A small swampy area was first called a vly by early Dutch colonists in what is now New York, perhaps the earliest occasion being on Long Island, but also in the Hudson Valley. This Dutch word, usually indicating the marshy headwaters of a brook or stream, where the water table first surfaces, is little used anymore, though many New York place-names retain it, including Vly Mountain in Greene County, Vly Lake in Hamilton County, and Vly Brook in Herkimer County. It can connote low ground, sometimes under water, a marsh or creek.
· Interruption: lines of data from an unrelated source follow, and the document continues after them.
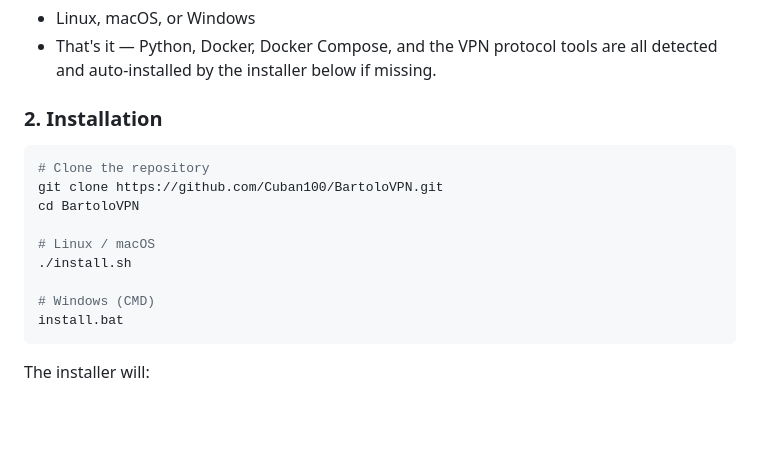
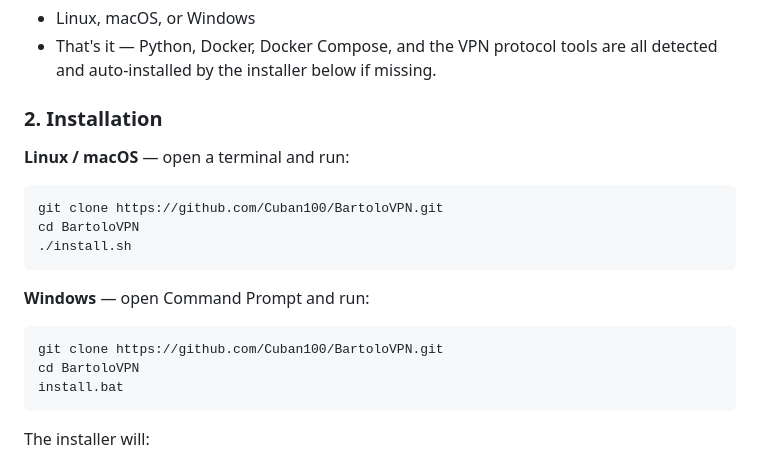
Before and after one commit to Cuban100/BartoloVPN, a Markdown page: QUICKSTART.md, the part around the change. GitHub-like rendering; blank space fills up the shorter version.

Commit message:
Split install instructions into separate Linux/macOS and Windows blocks
The combined block mixed bash comments and ./install.sh into what was
supposed to be a Windows-copyable command too - neither works as-is in
CMD. Now each OS gets its own clean, directly copy-pasteable block.

Co-Authored-By: Claude Sonnet 5 <noreply@anthropic.com>

````diff
--- a/QUICKSTART.md
+++ b/QUICKSTART.md
@@ -10,15 +10,17 @@ Get your multi-protocol VPN server running in minutes!
 
 ### 2. Installation
 
+**Linux / macOS** — open a terminal and run:
 ```bash
-# Clone the repository
 git clone https://github.com/Cuban100/BartoloVPN.git
 cd BartoloVPN
+./install.sh
+```
 
-# Linux / macOS
-./install.sh
-
-# Windows (CMD)
+**Windows** — open Command Prompt and run:
+```cmd
+git clone https://github.com/Cuban100/BartoloVPN.git
+cd BartoloVPN
 install.bat
 ```
 
````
One plausible etymology, proposed by lexicographers with some uncertainty, suggests that the old Dutch name for “market,” vly—which also meant “valley,” and which was pronounced “flea”—may have occasioned the name of New York’s rowdy Fly Market, which was a fixture of Lower Manhattan from before the Revolution until about 1816. But this may be fanciful.

Patricia Hampl